Rule No. 3: Put a lid on it. Your head regulates your body temperature as much as your hands. Get yourself a stocking hat that you can roll up without too much bulk. That way you can adjust your covering depending on how warm you feel. Roll it down to cover your ears and neck or let it ride high when you're toasty.
Rule No. 4: Layers. I like to be a little cool when I run, so I don't wear too much. However, my daddy done told me to add a layer for each five degrees below 40 (that's Fahrenheit, people). Layer from the center out. Your base layer should cover your skin and wick away sweat. Moist skin plus wind chill equals icicles on your nipples. I wear two technical shirts before adding something that will absorb sweat. I have recently become a vest convert -- perfect for keeping the core warm and great for layering. Don't worry too much about your legs, they'll warm up.
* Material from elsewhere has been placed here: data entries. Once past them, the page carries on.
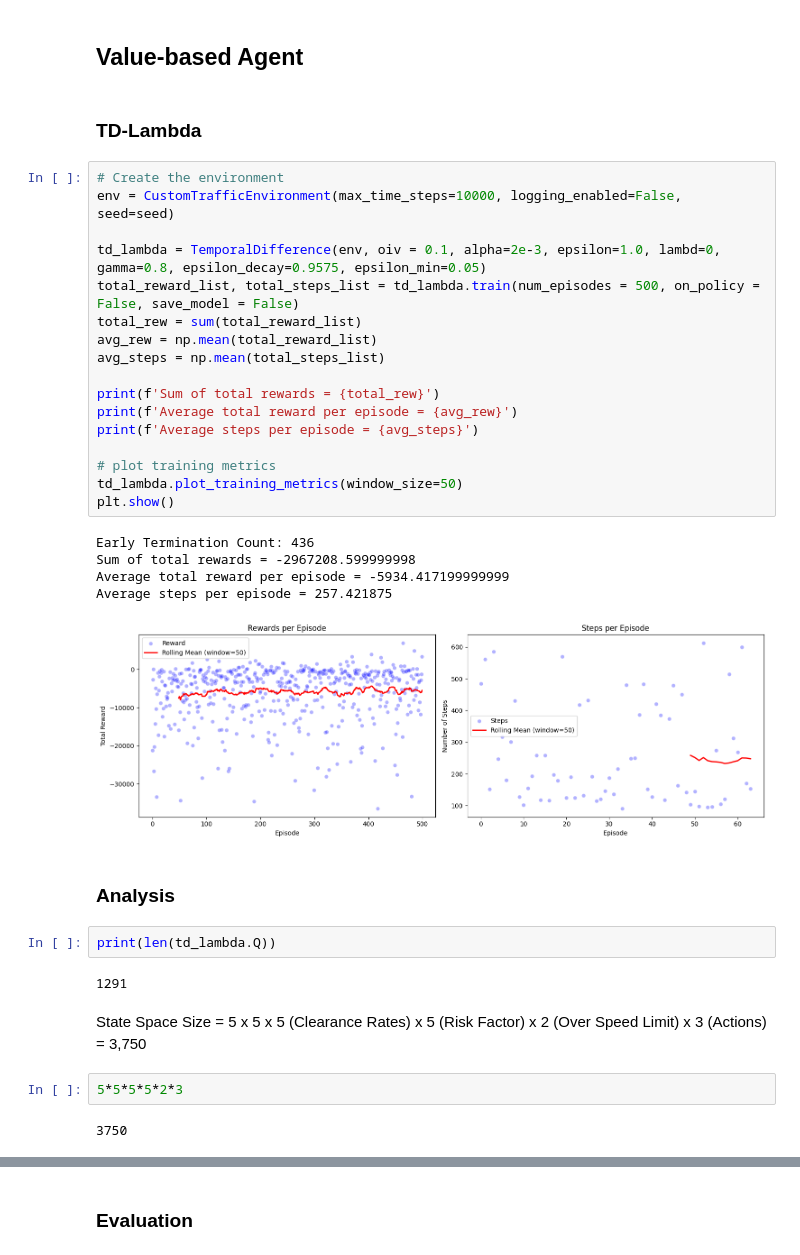
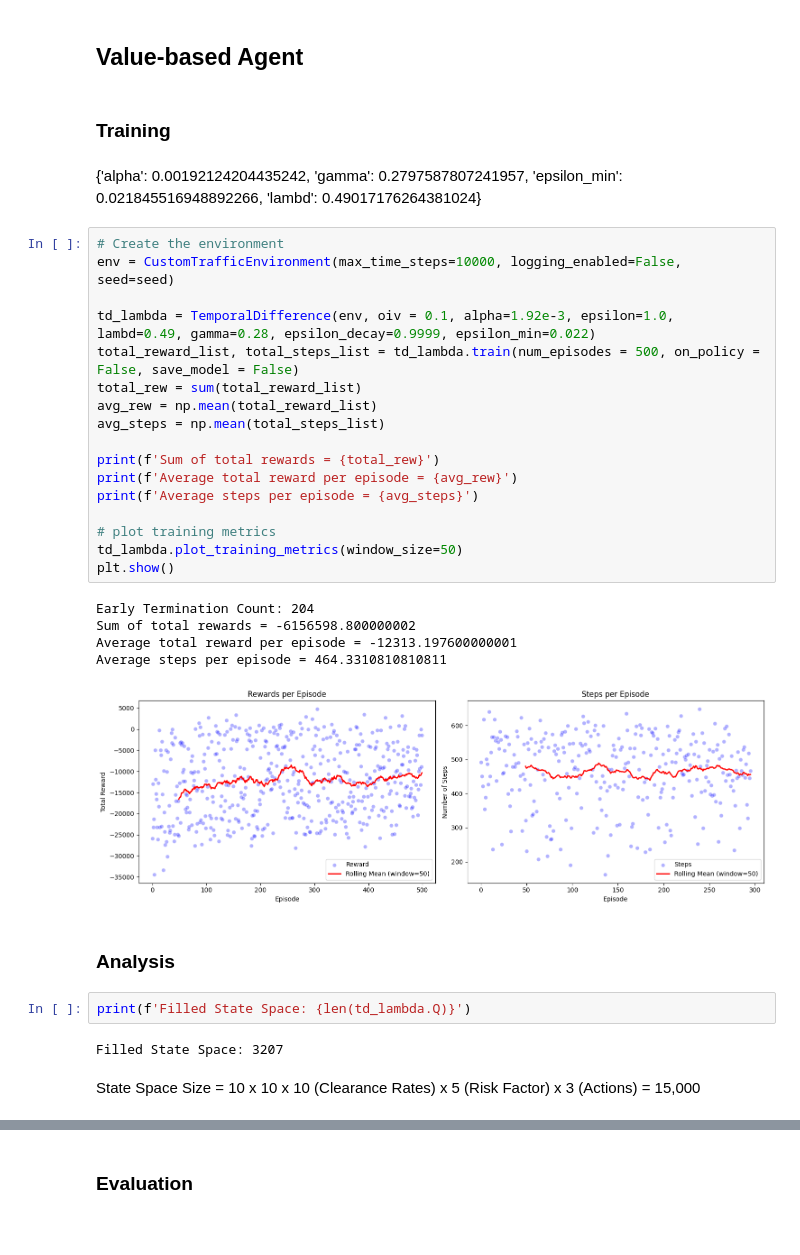
Before and after one commit to danieljames96/LaneSwitchRL-Simulation, a Jupyter notebook: notebooks/task2.ipynb, the cells around one changed output, grey strips where cells are left out. Drawn from its saved outputs; the diff is of its cells as text; blank space fills up the shorter version.

Commit message:
Updated code for task 2 after reward shaping and hyperparameter tuning

```diff
--- a/notebooks/task2.ipynb
+++ b/notebooks/task2.ipynb
@@ -77,42 +77,40 @@ Average timesteps to termination for Same Lane Agent 5: 318
 # %% [markdown]
 ## Value-based Agent
-# %% [markdown]
-### TD-Lambda
+# %% [markdown]
+### Training
+# %% [markdown]
+{'alpha': 0.00192124204435242, 'gamma': 0.2797587807241957, 'epsilon_min': 0.021845516948892266, 'lambd': 0.49017176264381024}
 # %%
 # Create the environment
 env = CustomTrafficEnvironment(max_time_steps=10000, logging_enabled=False, seed=seed)
 
-td_lambda = TemporalDifference(env, oiv = 0.1, alpha=2e-3, epsilon=1.0, lambd=0, gamma=0.8, epsilon_decay=0.9575, epsilon_min=0.05)
+td_lambda = TemporalDifference(env, oiv = 0.1, alpha=1.92e-3, epsilon=1.0, lambd=0.49, gamma=0.28, epsilon_decay=0.9999, epsilon_min=0.022)
 total_reward_list, total_steps_list = td_lambda.train(num_episodes = 500, on_policy = False, save_model = False)
 total_rew = sum(total_reward_list)
 avg_rew = np.mean(total_reward_list)
 avg_steps = np.mean(total_steps_list)
 
 print(f'Sum of total rewards = {total_rew}')
 print(f'Average total reward per episode = {avg_rew}')
 print(f'Average steps per episode = {avg_steps}')
 
 # plot training metrics
 td_lambda.plot_training_metrics(window_size=50)
 plt.show()
 # %% [output]
-Early Termination Count: 436
-Sum of total rewards = -2967208.599999998
-Average total reward per episode = -5934.417199999999
-Average steps per episode = 257.421875
+Early Termination Count: 204
+Sum of total rewards = -6156598.800000002
+Average total reward per episode = -12313.197600000001
+Average steps per episode = 464.3310810810811
-[figure, old version]
+[figure, new version]
 # %% [markdown]
 ### Analysis
 # %%
-print(len(td_lambda.Q))
+print(f'Filled State Space: {len(td_lambda.Q)}')
 # %% [output]
-1291
+Filled State Space: 3207
 # %% [markdown]
-State Space Size = 5 x 5 x 5 (Clearance Rates) x 5 (Risk Factor) x 2 (Over Speed Limit) x 3 (Actions) = 3,750
+State Space Size = 10 x 10 x 10 (Clearance Rates) x 5 (Risk Factor) x 3 (Actions) = 15,000
-# %%
-5*5*5*5*2*3
-# %% [output]
-3750
 # %%
 q_df = td_lambda.q_table_to_dataframe()
 q_df.head()
```
Also changed, not shown: parts of 8 cells of this notebook, 8 other files.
Rule No. 5: Stay dry and light, layers part 2. Choose dry over insulation. Trust that running will keep you warm. Insulation is counter-productive to the runner. It adds bulk. It soaks up sweat, therefore adding weight. The sweat remains close to the body and will start to freeze in the wind. Wicking material and windbreakers will serve you far better than insulation.
Rule No. 6: Sight and sightability. Or see and be seen. Snow reflects light like whoa. Find some sunglasses. However, you'll need some defogging solution. I also hear that shaving cream works. And if you run on the roads, don't blend in. Be dark during the day and bright at night. Contrast is your friend. My other vest lights me up pretty good, but I'm also considering lights -- either flashing red lights or a headlamp. And if your clothes doesn't reflect or light up, at least wear white.
Rule No. 7: Warm the cockles. You're bound to feel a little chilly after a long winter run. Make sure you have something waiting at home to warm you up. And nothing warms your insides better than hard liquor. Winter is Scotch season for the Viper. However, cognac, brandy, Irish whisky and bourbon also have known warming qualities.
Viper's Must-Have Winter Running Gear:
- Long sleeve technical shirts, plural, as in, more than one.
- Tights -- No spandex for Viper. I wear what are basically athletic (i.e. wicking) long-johns made by Champion, $12 at Target.
- Gloves, my hands are more important than my head.
- Laphroaig, the good people from the Isle of Islay know a thing or two about keeping warm.
- Beard, it's cheap insulation and specifically designed for the face.